The hypothalamus has essential roles in the central regulation of hormone secretion in most of endocrine organs, as well as a variety of autonomic functions such as the regulation of appetite, reproduction, temperature, water-electrolyte metabolism, circulation, emotional states, and sleep. Hypothalamic hormones such as corticotropin-releasing hormone (CRH) are produced in the neurons in the hypothalamus, and transported to the median eminence via the axonal transport and then to the anterior pituitary lobe via the pituitary portal vessels. In contrast, vasopressin and oxytocin produced in the magnocellular neurons of the paraventricular and supraoptic nuclei are transported to the neurohypophysis via the axonal transport and released into the circulation. Hypothalamus and neurohypophysis are therefore related to a variety of diseases, such as hypogonadism, precocious puberty, obesity, diabetes insipidus, and narcolepsy. This chapter describes the pathology of the hypothalamus and neurohypophysis, as well as their anatomy and physiology. In particular, focus has been laid on recent molecular advances in the physiology and diseases of hypothalamus and neurohypophysis.
|Title of host publication||Endocrine Pathology|
|Subtitle of host publication||Differential Diagnosis and Molecular Advances|
|Publisher||Springer New York|

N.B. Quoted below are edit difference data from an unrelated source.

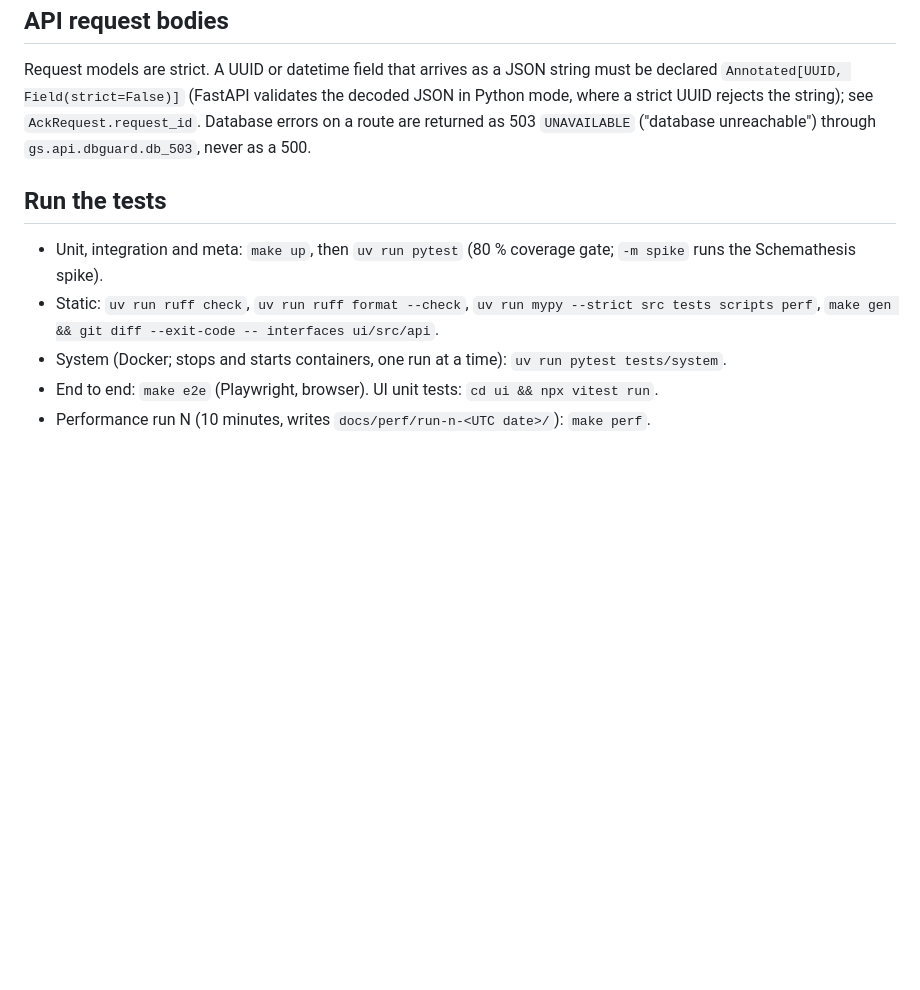
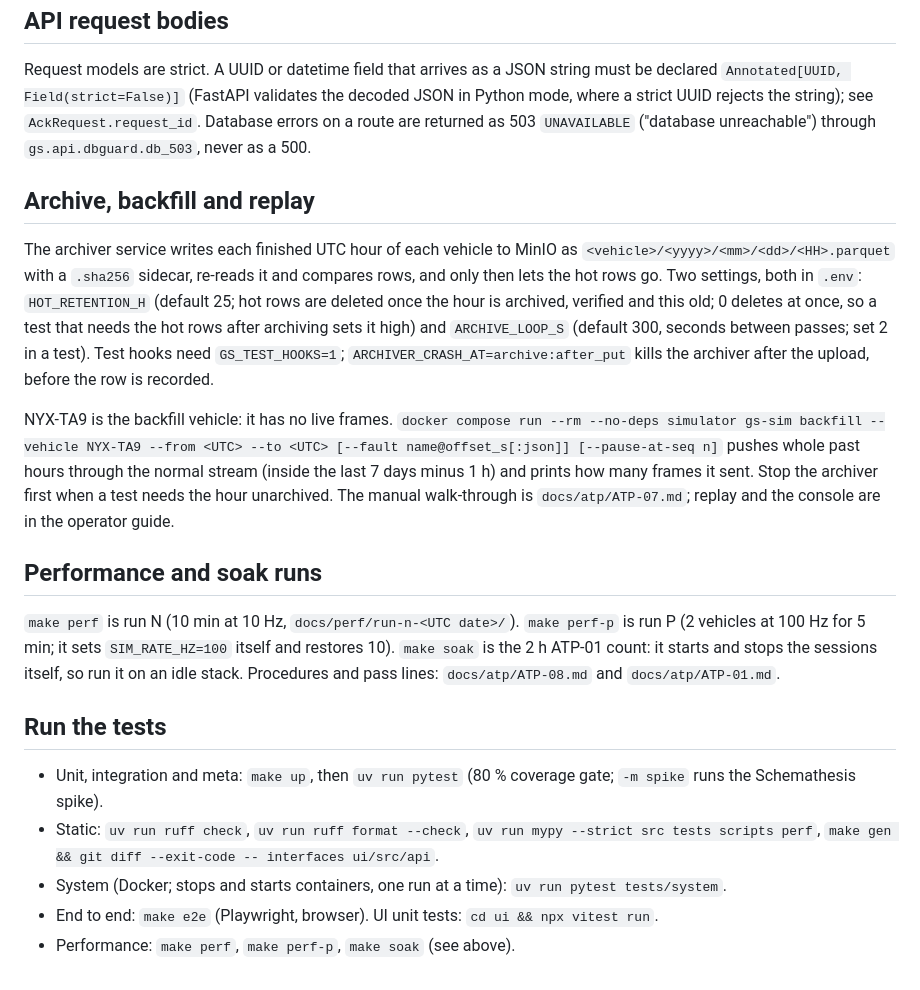
Before and after one commit to khannoussi-malek/nyx-ground-segment, a Markdown page: docs/dev-guide.md, the part around the change. Drawn GitHub-style; blank space fills up the shorter version.

```diff
--- a/docs/dev-guide.md
+++ b/docs/dev-guide.md
@@ -18,9 +18,17 @@ Stream entries outlive the code that wrote them, and every stream model except t
 ## API request bodies
 Request models are strict. A UUID or datetime field that arrives as a JSON string must be declared `Annotated[UUID, Field(strict=False)]` (FastAPI validates the decoded JSON in Python mode, where a strict UUID rejects the string); see `AckRequest.request_id`. Database errors on a route are returned as 503 `UNAVAILABLE` ("database unreachable") through `gs.api.dbguard.db_503`, never as a 500.
 
+## Archive, backfill and replay
+The archiver service writes each finished UTC hour of each vehicle to MinIO as `<vehicle>/<yyyy>/<mm>/<dd>/<HH>.parquet` with a `.sha256` sidecar, re-reads it and compares rows, and only then lets the hot rows go. Two settings, both in `.env`: `HOT_RETENTION_H` (default 25; hot rows are deleted once the hour is archived, verified and this old; 0 deletes at once, so a test that needs the hot rows after archiving sets it high) and `ARCHIVE_LOOP_S` (default 300, seconds between passes; set 2 in a test). Test hooks need `GS_TEST_HOOKS=1`; `ARCHIVER_CRASH_AT=archive:after_put` kills the archiver after the upload, before the row is recorded.
+
+NYX-TA9 is the backfill vehicle: it has no live frames. `docker compose run --rm --no-deps simulator gs-sim backfill --vehicle NYX-TA9 --from <UTC> --to <UTC> [--fault name@offset_s[:json]] [--pause-at-seq n]` pushes whole past hours through the normal stream (inside the last 7 days minus 1 h) and prints how many frames it sent. Stop the archiver first when a test needs the hour unarchived. The manual walk-through is `docs/atp/ATP-07.md`; replay and the console are in the operator guide.
+
+## Performance and soak runs
+`make perf` is run N (10 min at 10 Hz, `docs/perf/run-n-<UTC date>/`). `make perf-p` is run P (2 vehicles at 100 Hz for 5 min; it sets `SIM_RATE_HZ=100` itself and restores 10). `make soak` is the 2 h ATP-01 count: it starts and stops the sessions itself, so run it on an idle stack. Procedures and pass lines: `docs/atp/ATP-08.md` and `docs/atp/ATP-01.md`.
+
 ## Run the tests
 - Unit, integration and meta: `make up`, then `uv run pytest` (80 % coverage gate; `-m spike` runs the Schemathesis spike).
 - Static: `uv run ruff check`, `uv run ruff format --check`, `uv run mypy --strict src tests scripts perf`, `make gen && git diff --exit-code -- interfaces ui/src/api`.
 - System (Docker; stops and starts containers, one run at a time): `uv run pytest tests/system`.
 - End to end: `make e2e` (Playwright, browser). UI unit tests: `cd ui && npx vitest run`.
-- Performance run N (10 minutes, writes `docs/perf/run-n-<UTC date>/`): `make perf`.
+- Performance: `make perf`, `make perf-p`, `make soak` (see above).
```
Also changed, not shown: CHANGELOG.md (added, +18 -0 lines), README.md (added, +65 -0 lines), docs/atp/ATP-01.md (added, +7 -0 lines), docs/atp/ATP-07.md (added, +39 -0 lines), docs/atp/ATP-08.md (added, +7 -0 lines), docs/operator-guide.md (+7 -0 lines), docs/img/console.png (added), 2 other files.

|Number of pages||28|
|Publication status||Published - 2010|
- Diabetes insipidus
ASJC Scopus subject areas